Long before Jackson Browne and Glenn Frey were born, people were standing on the corner in Winslow, Arizona. The town sprung up near the rail line in 1880. The Atchison, Topeka and Santa Fe company owned the railway and travelers eventually could go from Missouri to the Pacific Ocean.
In 1930 Santa Fe Railroad built a large complex in town. It included a depot which also housed divisional offices. It also featured the first Diesel locomotive roundhouse in the United States! But the crown jewel was the attached Harvey House hotel and restaurant. And while Fred Harvey built many such hotels across the United States, this one stood head and shoulders above the rest.
In this day and age, railroads did not typically provide sleeper cars. Passengers were left to fend for themselves, with often unpredictable results. Fred Harvey revolutionized this by providing quality food in clean facilities for reasonable prices. By 1890 there was at least one Harvey House every 100 miles of Santa Fe track. In the 1920’s Harvey and Santa Fe began setting up even larger hotels in an attempt to market travel between Chicago and Los Angeles centered on “Indian Detours” in the Southwest. The last great hotel in this plan was the La Posada.
Mary Colter, who designed many of the buildings at Grand Canyon National Park as well as many Harvey Houses, came up with a design which she considered her best work. The overall depot/hotel cost $1-$2 million dollars and opened in 1930, right at the beginning of the Great Depression. It weathered that storm and provided food and lodging for almost thirty years. The heyday may have been around the time of the 1946 film “Harvey Girls” starring Judy Garland. It featured prominently the Harvey House waitresses and included the famous “Atchison, Topeka and Santa Fe” song, which won an Academy Award. The movie was shot in the studio and on location in Las Vegas and in Monument Valley. The location where Judy and the Harvey Girls worked was stated to be Sandrock, Arizona (a fictitious name) but the hotel scenes used the Castaneda Harvey House in Las Vegas, New Mexico.
Unfortunately as road travel grew, rail travel diminished and La Posada ceased operations in 1959. Santa Fe brusquely auctioned off all the furniture and remodeled half of the building into standard 1960’s offices, complete with vinyl tile flooring and acoustic tile suspended ceilings. Nothing else changed for another thirty years, until Santa Fe (now Burlington Northern Santa Fe, BNSF) moved all offices to other locations. They probably would have demolished the building long ago, but the walls were two feet thick and reinforced. And that is how things stood until the mid 1990’s.

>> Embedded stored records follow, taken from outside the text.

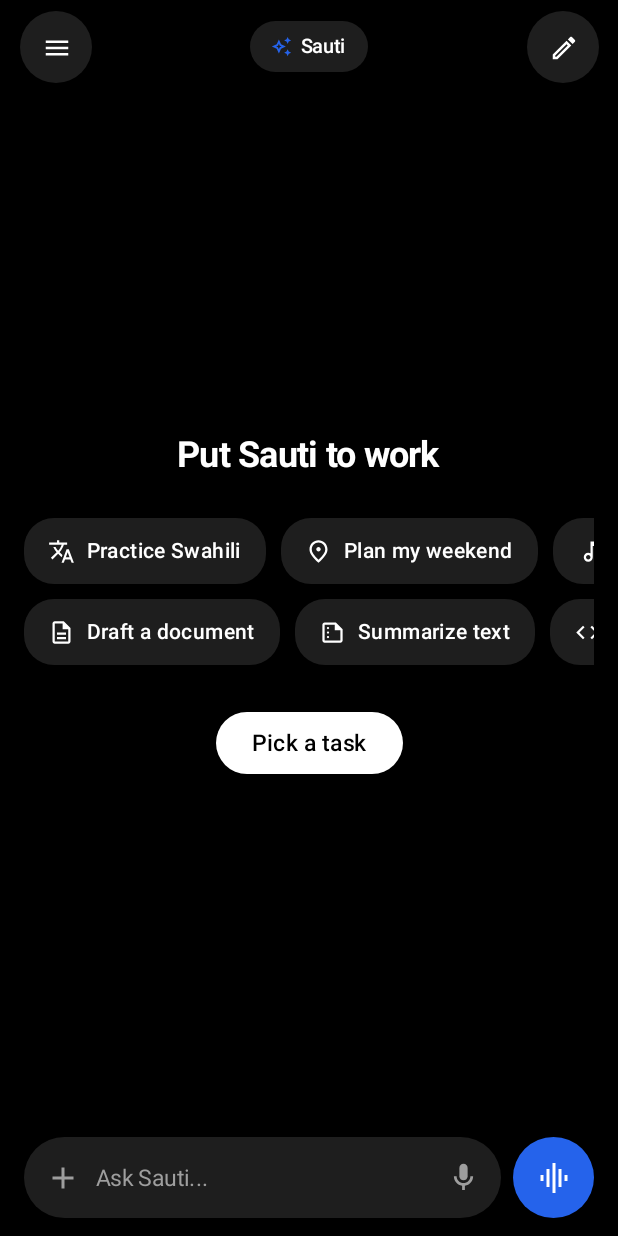
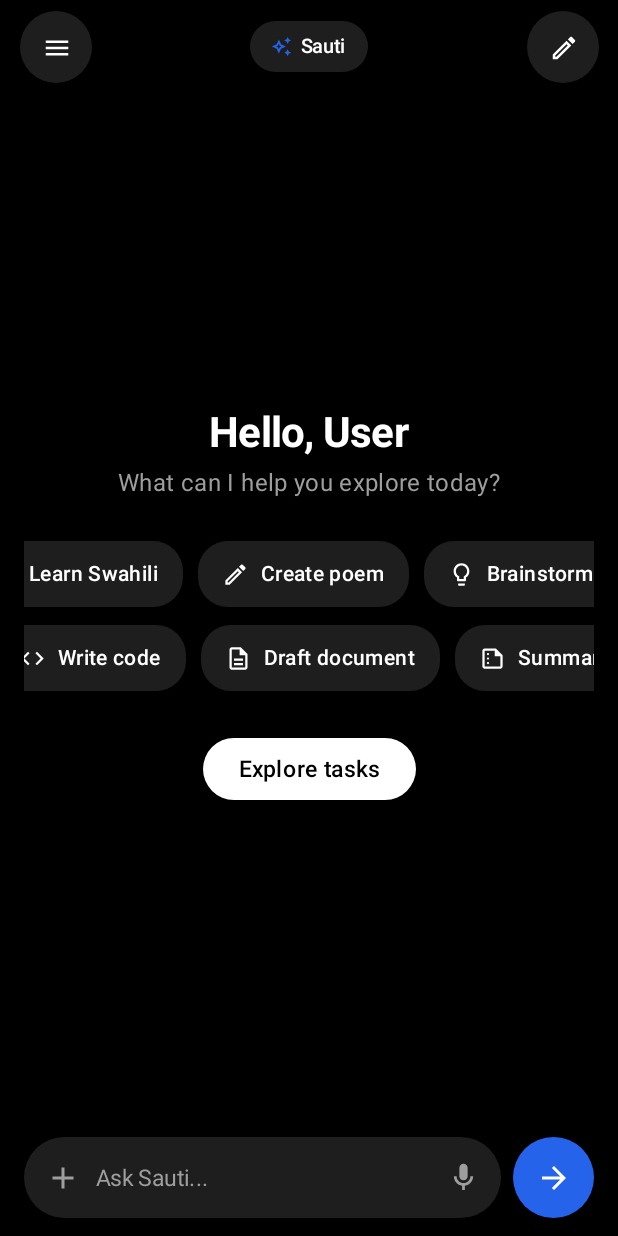
Before and after one commit to jiajiri/sauti, an Android app built with Jetpack Compose: the screen it shows after launch (MainActivity), on a phone screen of 412 x 824 dp. Run offline under Robolectric (Android 15) with nearby library versions, the phone set to English and light mode, and no system bars.

Commit message:
feat(ui): personalized welcome header, looping animation pills, cleaned drawer footer, and composer arrow submit button

```diff
--- a/android/app/src/main/java/com/sauti/app/MainActivity.kt
+++ b/android/app/src/main/java/com/sauti/app/MainActivity.kt
@@ -87,6 +87,19 @@ class MainActivity : ComponentActivity() {
         ttsEngine = TextToSpeechEngine(this)
         powerManager = PowerHardwareManager(this)
         audioRecorderManager = AudioRecorderManager(this)
+
+        // Request runtime microphone permission if not granted so device audio recording works
+        if (androidx.core.content.ContextCompat.checkSelfPermission(
+                this,
+                android.Manifest.permission.RECORD_AUDIO
+            ) != android.content.pm.PackageManager.PERMISSION_GRANTED
+        ) {
+            androidx.core.app.ActivityCompat.requestPermissions(
+                this,
+                arrayOf(android.Manifest.permission.RECORD_AUDIO),
+                101
+            )
+        }
 
         val sautiDb = SautiDatabase.getInstance(this)
         val prefs = com.sauti.app.settings.SautiPreferencesStore(this)
@@ -321,7 +334,7 @@ fun SautiMainApp(
                         }
                     }
 
-                    // Persistent Bottom Footer (Reference 3)
+                    // Persistent Bottom Footer: User Avatar on Left, New Chat Button on Right (No Sound Icon)
                     Row(
                         modifier = Modifier
                             .fillMaxWidth()
@@ -329,7 +342,48 @@ fun SautiMainApp(
                         verticalAlignment = Alignment.CenterVertically,
                         horizontalArrangement = Arrangement.SpaceBetween
                     ) {
-                        // Left: Primary Blue "New Chat" Pill Button (Reference 3)
+                        // Left: Circular User Initials Avatar (Tapping opens Settings)
+                        Row(
+                            verticalAlignment = Alignment.CenterVertically,
+                            horizontalArrangement = Arrangement.spacedBy(10.dp),
+                            modifier = Modifier
+                                .clip(RoundedCornerShape(20.dp))
+                                .clickable {
+                                    viewModel.selectWorkspace(SautiWorkspace.SETTINGS_WORKSPACE)
+                                    coroutineScope.launch { drawerState.close() }
+                                }
+                                .padding(4.dp)
+                        ) {
+                            Box(
+                                modifier = Modifier
+                                    .size(42.dp)
+                                    .clip(CircleShape)
+                                    .background(Color(0xFFE11D48)),
+                                contentAlignment = Alignment.Center
+                            ) {
+                                Text(
+                                    text = userProfile.getAvatarInitial(),
+                                    color = TextWhite,
+                                    fontSize = 16.sp,
+                                    fontWeight = FontWeight.Bold
+                                )
+                            }
+                            Column {
+                                Text(
+                                    text = userProfile.fullName,
+                                    color = TextWhite,
+                                    fontSize = 14.sp,
+                                    fontWeight = FontWeight.SemiBold
+                                )
+                                Text(
+                                    text = "Settings",
+                                    color = TextMuted,
+                                    fontSize = 12.sp
+                                )
+                            }
+                        }
+
+                        // Right: Primary Blue "New Chat" Pill Button
                         Button(
                             onClick = {
                                 viewModel.createNewSession()
@@ -345,47 +399,8 @@ fun SautiMainApp(
                                 tint = TextWhite,
                                 modifier = Modifier.size(18.dp)
                             )
-                            Spacer(modifier = Modifier.width(8.dp))
-                            Text("Chat", color = TextWhite, fontSize = 14.sp, fontWeight = FontWeight.SemiBold)
-                        }
-
-                        // Center: Circular User Initials Avatar (Tapping opens Settings)
-                        Box(
-                            modifier = Modifier
-                                .size(42.dp)
-                                .clip(CircleShape)
-                                .background(Color(0xFFE11D48))
-                                .clickable {
-                                    viewModel.selectWorkspace(SautiWorkspace.SETTINGS_WORKSPACE)
-                                    coroutineScope.launch { drawerState.close() }
-                                },
-                            contentAlignment = Alignment.Center
-                        ) {
-                            Text(
-                                text = userProfile.getAvatarInitial(),
-                                color = TextWhite,
-                                fontSize = 16.sp,
-                                fontWeight = FontWeight.Bold
-                            )
-                        }
-
-                        // Right: Circular Waveform Icon Button (Reference 3)
-                        IconButton(
-                            onClick = {
-                                viewModel.selectWorkspace(SautiWorkspace.AUDIO_WORKSPACE)
-                                coroutineScope.launch { drawerState.close() }
-                            },
-                            modifier = Modifier
-                                .size(42.dp)
-                                .clip(CircleShape)
-                                .background(WaveformBtnBg)
-                        ) {
-                            Icon(
-                                imageVector = Icons.Outlined.GraphicEq,
-                                contentDescription = "Audio Mode",
-                                tint = TextWhite,
-                                modifier = Modifier.size(20.dp)
-                            )
+                            Spacer(modifier = Modifier.width(6.dp))
+                            Text("New chat", color = TextWhite, fontSize = 14.sp, fontWeight = FontWeight.SemiBold)
                         }
                     }
                 }
--- a/android/app/src/main/java/com/sauti/app/tts/TextToSpeechEngine.kt
+++ b/android/app/src/main/java/com/sauti/app/tts/TextToSpeechEngine.kt
@@ -17,16 +17,17 @@ enum class VoicePersona(
     val personaName: String,
     val pitch: Float,
     val speechRate: Float,
-    val description: String
+    val description: String,
+    val genderPreference: String = "neutral"
 ) {
-    MAWIMBI("Mawimbi", 1.02f, 0.94f, "Warm, flowing, natural conversational East African cadence"),
-    NGURUMO("Ngurumo", 0.88f, 0.88f, "Deep, grounded, authoritative broadcast-quality voice"),
-    MWANGA("Mwanga", 1.15f, 0.98f, "Bright, crisp, energetic modern voice")
+    MAWIMBI("Mawimbi", 1.0f, 0.95f, "Warm, flowing, natural conversational East African cadence", "female"),
+    NGURUMO("Ngurumo", 0.72f, 0.86f, "Deep, grounded, authoritative broadcast-quality baritone voice", "male"),
+    MWANGA("Mwanga", 1.32f, 1.08f, "Bright, crisp, energetic modern voice", "female")
 }
 
 /**
  * 100% Offline Sovereign Text-To-Speech Engine.
- * Dynamically shapes acoustic profiles (Pitch, Rate, Pronunciation) across all 3 personas
+ * Dynamically shapes acoustic profiles (Pitch, Rate, Pronunciation, Voice Selection) across all 3 personas
  * ensuring crystal-clear playback on physical devices and emulators without network calls.
  */
 class TextToSpeechEngine(
@@ -49,6 +50,38 @@ class TextToSpeechEngine(
     private fun applyPersonaParameters(persona: VoicePersona) {
         tts?.setPitch(persona.pitch)
         tts?.setSpeechRate(persona.speechRate)
+
+        // Try to match specific available voice in system TTS engine if available
+        try {
+            val availableVoices = tts?.voices
+            if (!availableVoices.isNullOrEmpty()) {
+                val matchedVoice = when (persona) {
+                    VoicePersona.NGURUMO -> {
+                        availableVoices.firstOrNull {
+                            it.name.contains("male", ignoreCase = true) ||
+                            it.name.contains("low", ignoreCase = true) ||
+                            it.name.contains("deep", ignoreCase = true)
+                        } ?: availableVoices.firstOrNull { it.quality >= android.speech.tts.Voice.QUALITY_NORMAL }
+                    }
+                    VoicePersona.MWANGA -> {
+                        availableVoices.firstOrNull {
+                            it.name.contains("female", ignoreCase = true) ||
+                            it.name.contains("high", ignoreCase = true)
+                        } ?: availableVoices.lastOrNull()
+                    }
+                    VoicePersona.MAWIMBI -> {
+                        availableVoices.firstOrNull {
+                            it.locale.language.startsWith("sw")
+                        } ?: availableVoices.firstOrNull()
+                    }
+                }
+                if (matchedVoice != null) {
+                    tts?.voice = matchedVoice
+                }
+            }
+        } catch (e: Exception) {
+            Log.w(TAG, "Voice selection fallback: ${e.message}")
+        }
     }
 
     override fun onInit(status: Int) {
--- a/android/app/src/main/java/com/sauti/app/ui/screens/ChatScreen.kt
+++ b/android/app/src/main/java/com/sauti/app/ui/screens/ChatScreen.kt
@@ -13,6 +13,8 @@ import androidx.compose.foundation.shape.CircleShape
 import androidx.compose.foundation.shape.RoundedCornerShape
 import androidx.compose.foundation.text.BasicTextField
 import androidx.compose.material.icons.Icons
+import androidx.compose.material.icons.automirrored.outlined.ArrowForward
+import androidx.compose.material.icons.automirrored.outlined.VolumeUp
 import androidx.compose.material.icons.outlined.*
 import androidx.compose.material3.*
 import androidx.compose.runtime.*
@@ -73,6 +75,7 @@ fun ChatScreen(
     val activeSessionId by viewModel?.activeSessionId?.collectAsState() ?: remember { mutableStateOf(null) }
     val activeSessionTitle by viewModel?.activeSessionTitle?.collectAsState() ?: remember { mutableStateOf("New Chat") }
     val persistedMessages by viewModel?.activeMessages?.collectAsState() ?: remember { mutableStateOf(emptyList<com.sauti.app.data.local.ChatMessage>()) }
+    val userProfile by viewModel?.userProfile?.collectAsState() ?: remember { mutableStateOf(com.sauti.app.data.model.UserProfile("User")) }
 
     var streamingMessage by remember { mutableStateOf<ConversationalMessage?>(null) }
     var inputMessage by remember { mutableStateOf("") }
@@ -307,17 +310,23 @@ fun ChatScreen(
                     }
                 }
 
-                // Far-Right Circular Blue Live-Waveform Button (Reference 6)
+                // Far-Right Circular Blue Send Arrow Button (Reference: user request)
                 IconButton(
-                    onClick = onVoiceClick,
+                    onClick = {
+                        if (inputMessage.isNotBlank()) {
+                            submitPrompt(inputMessage)
+                        } else {
+                            onVoiceClick()
+                        }
+                    },
                     modifier = Modifier
                         .size(54.dp)
                         .clip(CircleShape)
                         .background(AccentBlue)
                 ) {
                     Icon(
-                        imageVector = Icons.Outlined.GraphicEq,
-                        contentDescription = "Live Voice Mode",
+                        imageVector = Icons.AutoMirrored.Outlined.ArrowForward,
+                        contentDescription = "Send message",
                         tint = TextWhite,
                         modifier = Modifier.size(24.dp)
                     )
@@ -331,7 +340,7 @@ fun ChatScreen(
                 .padding(innerPadding)
         ) {
             if (displayMessages.isEmpty()) {
-                // ── Empty State Centerpiece (Reference 6) ─────────────────────────
+                // ── Warm Personalized Welcome Centerpiece ─────────────────────────
                 Column(
                     modifier = Modifier
                         .fillMaxSize()
@@ -339,69 +348,53 @@ fun ChatScreen(
                     horizontalAlignment = Alignment.CenterHorizontally,
                     verticalArrangement = Arrangement.Center
                 ) {
+                    val firstName = userProfile.fullName.trim().split("\\s+".toRegex()).firstOrNull { it.isNotEmpty() } ?: "there"
                     Text(
-                        text = "Put Sauti to work",
+                        text = "Hello, $firstName",
                         color = TextWhite,
-                        fontSize = 24.sp,
+                        fontSize = 28.sp,
                         fontWeight = FontWeight.Bold,
                         letterSpacing = (-0.5).sp
+                    )
+                    Spacer(modifier = Modifier.height(6.dp))
+                    Text(
+                        text = "What can I help you explore today?",
+                        color = TextMuted,
+                        fontSize = 16.sp,
+                        fontWeight = FontWeight.Normal
                     )
 
                     Spacer(modifier = Modifier.height(28.dp))
 
-                    // Row 1: Staggered horizontal scrolling chips
-                    Row(
-                        modifier = Modifier
-                            .fillMaxWidth()
-                            .horizontalScroll(rememberScrollState()),
-                        horizontalArrangement = Arrangement.spacedBy(10.dp)
-                    ) {
-                        SuggestionChipItem(
-                            icon = Icons.Outlined.Translate,
-                            label = "Practice Swahili",
-                            onClick = { submitPrompt("Hujambo Sauti, tuongee kwa Kiswahili fasaha kuhusu siku yangu.") }
-                        )
-                        SuggestionChipItem(
-                            icon = Icons.Outlined.Place,
-                            label = "Plan my weekend",
-                            onClick = { submitPrompt("Nipe mpango mzuri wa kutumia wikendi yangu kwa utulivu.") }
-                        )
-                        SuggestionChipItem(
-                            icon = Icons.Outlined.MusicNote,
-                            label = "Stories & culture",
-                            onClick = { submitPrompt("Niambie hadithi ya kusisimua kuhusu utamaduni wa pwani.") }
-                        )
-                    }
+                    // Row 1: Smooth Infinite Scrolling Chips (Drifting Left)
+                    AutoScrollingChipRow(
+                        items = listOf(
+                            Triple(Icons.Outlined.Translate, "Learn Swahili", "Hujambo Sauti, nifundishe misemo ya kawaida ya Kiswahili kwa urahisi."),
+                            Triple(Icons.Outlined.Create, "Create poem", "Nitungie shairi zuri lenye vina kuhusu amani na upendo."),
+                            Triple(Icons.Outlined.Lightbulb, "Brainstorm ideas", "Nipe mawazo mapya ya kuanzisha mradi mdogo wa kidijitali."),
+                            Triple(Icons.Outlined.MusicNote, "Stories & folklore", "Niambie hadithi fupi ya kusisimua ya utamaduni wa pwani.")
+                        ),
+                        scrollDirection = 1, // Drifting left
+                        onItemClick = { submitPrompt(it) }
+                    )
 
-                    Spacer(modifier = Modifier.height(10.dp))
+                    Spacer(modifier = Modifier.height(12.dp))
 
-                    // Row 2: Staggered horizontal scrolling chips
-                    Row(
-                        modifier = Modifier
-                            .fillMaxWidth()
-                            .horizontalScroll(rememberScrollState()),
-                        horizontalArrangement = Arrangement.spacedBy(10.dp)
-                    ) {
-                        SuggestionChipItem(
-                            icon = Icons.Outlined.Description,
-                            label = "Draft a document",
-                            onClick = { submitPrompt("Andika barua rasmi ya kuomba kazi kwa lugha ya kitaalamu.") }
-                        )
-                        SuggestionChipItem(
-                            icon = Icons.Outlined.Summarize,
-                            label = "Summarize text",
-                            onClick = { submitPrompt("Fafanua kwa ufupi mambo makuu ya kuzingatia unapoanza biashara.") }
-                        )
-                        SuggestionChipItem(
-                            icon = Icons.Outlined.Code,
-                            label = "Write code",
-                            onClick = { submitPrompt("Andika function ya Python inayopanga data haraka.") }
-                        )
-                    }
+                    // Row 2: Smooth Infinite Scrolling Chips (Drifting Right)
+                    AutoScrollingChipRow(
+                        items = listOf(
+                            Triple(Icons.Outlined.Code, "Write code", "Andika function ya Python inayopanga data haraka."),
+                            Triple(Icons.Outlined.Description, "Draft document", "Andika barua rasmi ya kuomba kazi kwa lugha ya kitaalamu."),
+                            Triple(Icons.Outlined.Summarize, "Summarize notes", "Fafanua kwa ufupi mambo makuu ya kuzingatia unapoanza biashara."),
+                            Triple(Icons.Outlined.Psychology, "Quick advice", "Nipe ushauri mzuri wa kupanga muda wangu wa siku.")
+                        ),
+                        scrollDirection = -1, // Drifting right
+                        onItemClick = { submitPrompt(it) }
+                    )
 
                     Spacer(modifier = Modifier.height(28.dp))
 
-                    // Centered High-Contrast White Pill CTA Button (Reference 6)
+                    // Centered High-Contrast White Pill CTA Button
                     Button(
                         onClick = { submitPrompt("Niambie jinsi unavyoweza kunisaidia leo kama msaidizi wa kibinafsi.") },
                         shape = RoundedCornerShape(24.dp),
@@ -412,7 +405,7 @@ fun ChatScreen(
                         contentPadding = PaddingValues(horizontal = 24.dp, vertical = 12.dp)
                     ) {
                         Text(
-                            text = "Pick a task",
+                            text = "Explore tasks",
                             color = Color.Black,
                             fontSize = 15.sp,
                             fontWeight = FontWeight.SemiBold
@@ -474,6 +467,67 @@ private fun SuggestionChipItem(
     }
 }
 
+/**
+ * Infinite looping chip row that slowly and continuously drifts horizontally,
+ * while allowing individual items to remain clickable.
+ */
+@Composable
+private fun AutoScrollingChipRow(
+    items: List<Triple<androidx.compose.ui.graphics.vector.ImageVector, String, String>>,
+    scrollDirection: Int, // 1 for drifting left, -1 for drifting right
+    onItemClick: (String) -> Unit
+) {
+    val scrollState = rememberScrollState()
+
+    // Infinite gentle continuous drifting animation loop
+    LaunchedEffect(scrollDirection) {
+        val initialScroll = if (scrollDirection < 0) 3000 else 0
+        if (scrollDirection < 0) {
+            scrollState.scrollTo(initialScroll)
+        }
+        while (true) {
+            val target = if (scrollDirection > 0) {
+                (scrollState.value + 400).coerceAtMost(scrollState.maxValue)
+            } else {
+                (scrollState.value - 400).coerceAtLeast(0)
+            }
+
+            if (scrollDirection > 0 && scrollState.value >= scrollState.maxValue - 10) {
+                scrollState.scrollTo(0)
+            } else if (scrollDirection < 0 && scrollState.value <= 10) {
+                scrollState.scrollTo(scrollState.maxValue)
+            } else {
+                scrollState.animateScrollTo(
+                    value = target,
+                    animationSpec = androidx.compose.animation.core.tween(
+                        durationMillis = 3500,
+                        easing = androidx.compose.animation.core.LinearEasing
+                    )
+                )
+            }
+            kotlinx.coroutines.delay(10)
+        }
+    }
+
+    // Multiply items so the row has plenty of repeating content to loop smoothly
+    val repeatedItems = remember(items) { items + items + items + items }
+
+    Row(
+        modifier = Modifier
+            .fillMaxWidth()
+            .horizontalScroll(scrollState),
+        horizontalArrangement = Arrangement.spacedBy(10.dp)
+    ) {
+        repeatedItems.forEach { (icon, label, prompt) ->
+            SuggestionChipItem(
+                icon = icon,
+                label = label,
+                onClick = { onItemClick(prompt) }
+            )
+        }
+    }
+}
+
 @Composable
 private fun MessageBubbleRow(
     message: ConversationalMessage,
@@ -523,7 +577,7 @@ private fun MessageBubbleRow(
                             modifier = Modifier.size(24.dp)
                         ) {
                             Icon(
-                                imageVector = Icons.Outlined.VolumeUp,
+                                imageVector = Icons.AutoMirrored.Outlined.VolumeUp,
                                 contentDescription = "Read aloud",
                                 tint = TextMuted,
                                 modifier = Modifier.size(16.dp)
```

Preservation efforts had begun, but neither local groups or the city of Winslow had enough money to handle such a massive job. Eventually Allan Affeldt and his wife Tina Mion were joined by artist Daniel Lutzick and managed to round up the funding required to both purchase the property and begin renovations. And on April 1, 1997, Allan and Tina moved in. They quickly removed much of what had been added and began the process of restoring what had been lost. Within a short time they actually had a few rooms available and began taking in guests. This helped them achieve further funding which they have put to good use.
When we found this amazing place much of it looked like its former self. Large arches, wide open spaces, southwest colors, long verandas, curving staircases. Beautiful gardens and landscaping surround it. As we wandered through we never knew what was around the next corner. The restaurant, ballroom and gift shop are fully functional. Many guest rooms are available, and the prices are more reasonable than I would have guessed! Tina has an art studio upstairs, and her work adorns many walls. In one room you can watch a DVD of her explaining the creation of her artwork, and it is as fascinating as the pieces themselves. In another room you can watch a DVD of the renovation work that has been done, as well as future plans.
You can also stroll out what appears to be the back door and you will find yourself near the rail yards. For most of its life, these were, of course, the front doors. But now that most of the traffic comes down historic Route 66 on the other side, these doors are mainly for those who want to stroll the grounds.
Winslow has developed into a very nice place to visit and appeals to a few different crowds. Rail fans have an obvious draw here. It is an Amtrak station, and there is a lot of history in the buildings. Route 66 passes through town and fans of the Mother Road can find several pieces of architecture and businesses catering to them. And of course any one who has ever heard the Eagles song “Take it Easy” will enjoy “Standing On The Corner Park” which memorializes the song and gives visitors several unique photo opportunities. So if you ever find yourself traveling down Interstate 40 in eastern Arizona, do yourself a favor and take the Winslow exit. I think you’ll agree that it really is “such a fine sight to see.”